Hipster detox: Full assessment
We asked our resident cool guy to ditch the Union Pool--and-Proust lifestyle for two weeks, to find out where the image ends and the man begins.
Wed May 30 2007
- A hipstory
- Hipster detox: Full assessment
- Why the hipster must die: The hipsterati talks back
I resent being labeled a hipster. Just because I don't dress like a preppy douche bag or listen to the pop garbage that pervades the airwaves? C'mon. Anyone with even an ounce of good taste can appreciate those choices. And so what if I'm a bit of a Francophile, have seen Quadrophenia a billion times and prefer PBRs at Union Pool to Grey Goose martinis at some obnoxious uptown bar? Common sense. And while it's true that most of my friends look like androgynous, malnourished waifs in ill-fitting denim, I don't think that necessarily means that I too fall under that sardonic idiom...does it?
Apparently, being a hipster also involves having a talent for self-deception, because the powers that be at TONY thought me hipster enough to take up the challenge of a two-week detox, in an attempt to make me step back from my ironically stylish self to see what I'd find. And I started with...
Aren't "regular people" supposed to wear, like, khakis or something? I eschewed my regular slim Levi's, thrift-store T-shirts and all-black Converse in favor of dress pants, button-down shirts and Ferragamos. The comments at work quickly grew tedious. I started entertaining myself by making up outlandish explanations for the new look: job interview at JPMorgan; became a Jehovah's Witness; went to rehab. However, as time passed, I noted an unexpectedly consistent reaction. No matter how retardedly out of character I dressed, people still insisted that I looked stylish. One day, I wore Kmart boating shoes with no socks, pleated shorts and a white polo shirt with a popped-out collar—a sort of deranged-yachtsman look—and people still said that I wore it well. Probably they were just trying to be polite, but I also like to think that hipsterdom necessitates a certain devil-may-care swagger that helps you wear anything with confidence. Is there any other way to explain how guys cruising down Bedford Avenue shoehorned into jeans that would look tight on a ten-year-old girl still manage to (sometimes) pull it off? I looked forward to returning to my slacker gear—though I am definitely keeping the boat shoes.

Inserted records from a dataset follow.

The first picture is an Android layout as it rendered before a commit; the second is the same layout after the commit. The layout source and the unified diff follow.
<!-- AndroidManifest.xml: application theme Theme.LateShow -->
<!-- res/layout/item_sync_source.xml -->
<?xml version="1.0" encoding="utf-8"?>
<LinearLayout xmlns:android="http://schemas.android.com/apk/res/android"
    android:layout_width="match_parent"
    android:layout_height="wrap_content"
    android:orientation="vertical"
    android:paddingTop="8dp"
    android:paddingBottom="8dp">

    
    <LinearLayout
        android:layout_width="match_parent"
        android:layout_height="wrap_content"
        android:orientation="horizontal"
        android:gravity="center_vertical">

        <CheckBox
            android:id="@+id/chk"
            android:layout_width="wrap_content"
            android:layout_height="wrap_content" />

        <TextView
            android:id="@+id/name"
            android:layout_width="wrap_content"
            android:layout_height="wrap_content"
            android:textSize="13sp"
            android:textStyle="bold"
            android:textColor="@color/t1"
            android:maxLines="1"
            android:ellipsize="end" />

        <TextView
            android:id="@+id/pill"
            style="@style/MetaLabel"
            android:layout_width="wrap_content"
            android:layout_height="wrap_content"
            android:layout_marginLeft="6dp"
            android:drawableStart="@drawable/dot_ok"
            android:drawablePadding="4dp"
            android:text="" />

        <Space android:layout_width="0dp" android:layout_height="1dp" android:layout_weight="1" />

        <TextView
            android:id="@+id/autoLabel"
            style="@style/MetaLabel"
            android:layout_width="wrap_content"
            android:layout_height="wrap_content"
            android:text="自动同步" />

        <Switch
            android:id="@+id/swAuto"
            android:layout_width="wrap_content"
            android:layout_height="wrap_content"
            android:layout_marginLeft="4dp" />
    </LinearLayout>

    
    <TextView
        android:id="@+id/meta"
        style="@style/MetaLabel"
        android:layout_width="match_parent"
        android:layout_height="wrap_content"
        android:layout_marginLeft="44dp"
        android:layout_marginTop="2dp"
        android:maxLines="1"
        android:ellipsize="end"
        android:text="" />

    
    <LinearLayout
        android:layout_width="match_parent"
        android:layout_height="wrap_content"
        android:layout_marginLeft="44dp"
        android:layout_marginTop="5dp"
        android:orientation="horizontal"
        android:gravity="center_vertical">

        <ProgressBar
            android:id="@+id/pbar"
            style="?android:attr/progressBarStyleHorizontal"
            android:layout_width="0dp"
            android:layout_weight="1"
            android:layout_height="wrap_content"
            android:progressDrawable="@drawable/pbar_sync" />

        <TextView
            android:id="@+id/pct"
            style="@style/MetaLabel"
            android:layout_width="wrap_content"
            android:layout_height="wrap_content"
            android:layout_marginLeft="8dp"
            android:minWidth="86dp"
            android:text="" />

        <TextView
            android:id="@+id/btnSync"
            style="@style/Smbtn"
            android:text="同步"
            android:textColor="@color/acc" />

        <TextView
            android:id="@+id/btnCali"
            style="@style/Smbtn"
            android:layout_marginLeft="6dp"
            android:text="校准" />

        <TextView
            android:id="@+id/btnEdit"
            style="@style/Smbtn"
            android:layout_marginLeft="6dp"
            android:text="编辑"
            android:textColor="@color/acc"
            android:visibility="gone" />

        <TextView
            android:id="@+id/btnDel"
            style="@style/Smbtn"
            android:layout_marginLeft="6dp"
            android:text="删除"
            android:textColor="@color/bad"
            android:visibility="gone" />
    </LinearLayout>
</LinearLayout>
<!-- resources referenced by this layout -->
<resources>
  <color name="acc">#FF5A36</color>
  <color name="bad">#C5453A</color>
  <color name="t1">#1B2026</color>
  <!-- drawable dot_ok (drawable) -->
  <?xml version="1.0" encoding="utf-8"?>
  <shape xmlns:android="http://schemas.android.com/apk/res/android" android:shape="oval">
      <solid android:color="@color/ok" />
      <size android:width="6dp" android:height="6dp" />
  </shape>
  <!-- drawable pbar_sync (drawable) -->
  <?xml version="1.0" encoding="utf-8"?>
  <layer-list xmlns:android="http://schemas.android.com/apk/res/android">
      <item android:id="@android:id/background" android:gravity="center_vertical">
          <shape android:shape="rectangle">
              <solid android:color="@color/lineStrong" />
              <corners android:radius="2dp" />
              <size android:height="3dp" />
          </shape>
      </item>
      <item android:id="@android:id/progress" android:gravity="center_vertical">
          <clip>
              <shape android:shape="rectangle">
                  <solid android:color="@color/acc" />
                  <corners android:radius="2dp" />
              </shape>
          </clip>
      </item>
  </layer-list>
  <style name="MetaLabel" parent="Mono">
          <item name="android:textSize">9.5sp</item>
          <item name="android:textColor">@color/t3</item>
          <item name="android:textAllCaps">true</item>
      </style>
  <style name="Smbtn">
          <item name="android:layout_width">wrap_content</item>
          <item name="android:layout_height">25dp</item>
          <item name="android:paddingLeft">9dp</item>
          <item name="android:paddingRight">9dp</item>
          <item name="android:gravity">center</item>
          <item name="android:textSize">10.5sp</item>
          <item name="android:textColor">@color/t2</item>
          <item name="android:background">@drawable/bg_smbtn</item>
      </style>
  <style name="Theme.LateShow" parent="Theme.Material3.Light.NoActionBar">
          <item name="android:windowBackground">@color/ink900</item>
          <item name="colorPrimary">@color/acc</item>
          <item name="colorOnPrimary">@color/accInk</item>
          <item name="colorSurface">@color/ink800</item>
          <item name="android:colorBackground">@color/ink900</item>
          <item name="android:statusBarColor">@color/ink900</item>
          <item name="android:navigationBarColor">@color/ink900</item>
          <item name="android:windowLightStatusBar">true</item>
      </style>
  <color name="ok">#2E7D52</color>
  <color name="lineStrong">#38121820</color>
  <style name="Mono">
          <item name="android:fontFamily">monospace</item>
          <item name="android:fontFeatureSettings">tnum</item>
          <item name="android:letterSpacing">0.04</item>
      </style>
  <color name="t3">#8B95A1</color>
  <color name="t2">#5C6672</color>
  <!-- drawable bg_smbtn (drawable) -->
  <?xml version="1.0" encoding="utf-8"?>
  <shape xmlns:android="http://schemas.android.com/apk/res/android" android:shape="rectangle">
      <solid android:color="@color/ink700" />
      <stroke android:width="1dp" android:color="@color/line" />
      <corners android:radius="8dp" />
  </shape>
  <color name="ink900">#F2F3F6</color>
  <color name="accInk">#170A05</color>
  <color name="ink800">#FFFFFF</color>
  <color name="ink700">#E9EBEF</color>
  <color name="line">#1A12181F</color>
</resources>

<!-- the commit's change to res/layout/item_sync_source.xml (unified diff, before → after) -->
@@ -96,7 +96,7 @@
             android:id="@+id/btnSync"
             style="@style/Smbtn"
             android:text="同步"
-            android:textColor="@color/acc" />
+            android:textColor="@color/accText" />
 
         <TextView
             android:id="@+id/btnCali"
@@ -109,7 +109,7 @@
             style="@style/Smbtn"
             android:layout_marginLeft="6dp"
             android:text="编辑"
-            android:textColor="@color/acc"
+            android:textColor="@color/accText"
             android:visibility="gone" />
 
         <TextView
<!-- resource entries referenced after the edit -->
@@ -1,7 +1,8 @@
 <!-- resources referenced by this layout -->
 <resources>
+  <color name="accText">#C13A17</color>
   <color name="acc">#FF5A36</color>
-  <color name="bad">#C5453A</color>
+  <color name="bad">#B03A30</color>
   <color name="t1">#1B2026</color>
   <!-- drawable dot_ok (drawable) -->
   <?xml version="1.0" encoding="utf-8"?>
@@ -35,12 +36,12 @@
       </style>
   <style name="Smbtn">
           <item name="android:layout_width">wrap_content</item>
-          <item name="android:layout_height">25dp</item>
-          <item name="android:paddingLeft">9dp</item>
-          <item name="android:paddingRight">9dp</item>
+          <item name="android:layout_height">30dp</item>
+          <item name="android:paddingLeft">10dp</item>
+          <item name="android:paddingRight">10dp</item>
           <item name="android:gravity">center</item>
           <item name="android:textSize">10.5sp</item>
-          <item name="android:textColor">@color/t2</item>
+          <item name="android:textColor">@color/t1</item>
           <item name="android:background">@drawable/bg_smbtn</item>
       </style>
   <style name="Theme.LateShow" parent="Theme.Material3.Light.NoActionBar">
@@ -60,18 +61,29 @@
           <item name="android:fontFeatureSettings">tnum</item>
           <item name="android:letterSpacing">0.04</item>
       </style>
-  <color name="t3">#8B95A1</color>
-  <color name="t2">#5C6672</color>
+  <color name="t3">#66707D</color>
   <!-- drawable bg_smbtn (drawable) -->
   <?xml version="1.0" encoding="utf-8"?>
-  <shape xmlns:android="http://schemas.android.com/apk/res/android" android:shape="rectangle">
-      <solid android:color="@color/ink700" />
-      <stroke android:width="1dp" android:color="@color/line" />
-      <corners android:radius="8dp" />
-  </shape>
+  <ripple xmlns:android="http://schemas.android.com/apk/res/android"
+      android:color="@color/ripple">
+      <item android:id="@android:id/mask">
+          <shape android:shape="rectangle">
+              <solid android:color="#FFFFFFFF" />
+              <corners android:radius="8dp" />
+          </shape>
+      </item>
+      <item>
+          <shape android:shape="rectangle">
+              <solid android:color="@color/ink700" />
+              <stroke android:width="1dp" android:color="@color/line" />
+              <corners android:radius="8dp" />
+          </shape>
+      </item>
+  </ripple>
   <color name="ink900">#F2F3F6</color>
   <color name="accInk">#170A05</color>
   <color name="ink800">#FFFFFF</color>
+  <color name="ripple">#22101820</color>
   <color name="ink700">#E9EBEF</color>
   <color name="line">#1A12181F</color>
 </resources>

Normally, I'm something of a book snob. I prefer reading—translated, of course—authors like Jean Genet or Hermann Broch to Dan Brown and David Baldacci. So it was with some trepidation that I entered Borders and purchased a Star Wars novel and a copy of Maxim. Reading these gems on the L train was humiliating. I wear my cultural trappings as a badge of pride, and apparently, I also like to impress people whose opinions I claim not to care about. Truth be told, I found myself enjoying tales from a galaxy far, far away. Despite the fact that they were written on a third-grade level, the lack of existential conflict and postmodern window dressing was refreshing. And the lightsabers were cool too. Maxim, it should be noted, was less revelatory, although I did learn six important tips on how to make a successful sex tape. I will be going back to The New Yorker and Harper's, but I'm also going to make time for nerding out in sci-fi land.
I long ago lost any discernible criteria for judging what is actually good. For this experiment, I threw aside the creative noise of Lightning Bolt and An Albatross for the ballads of Springsteen. A funny thing happened: I realized that I really, really love Springsteen. Yes, even "Secret Garden"--style Bruce.
In the course of trying to figure out how much of Drew Toal is genuine handsome rake and how much is just hipster ephemera, I started to consider how many of my friends I had lost touch with merely because we don't share the same interests. I looked up an old high-school pal who lives in Soho, works at Merrill Lynch and frequents places that likely wouldn't let me within ten feet of the front door. We caught up, fell into our old routine, and not once did our many superficial differences become an issue. We enjoyed some Patrn margaritas and shit-talked girls who wouldn't look at us in high school. Naturally, he paid for the booze, since I am dead broke. It was one of the better times I have had in quite a while. Will my friend and I hang out again? I hope so. Maybe he can hire me as his valet or something.
I've been given a lot to think about, especially since I'm not getting any younger and I don't know that I want to be living the life of a broke, pretentious clown when I'm 40. Fortunately New York is a neverland for people like me, and there's no real rush to embrace adulthood. For now, I will continue to be a beacon of fantastic/abysmal cultural wherewithal and empty pockets—a hipster, and proud.
Photos: Cinzia Reale-Castello
Before Hipster Drew sticks it to the Man by trading witty bons mots with the literati, smelling like a spicy old sailor and showing off his junk in ball-strangling denim.
After Post-hipster Drew tries his hardest to become a "reg" (his hipster slang for regular person).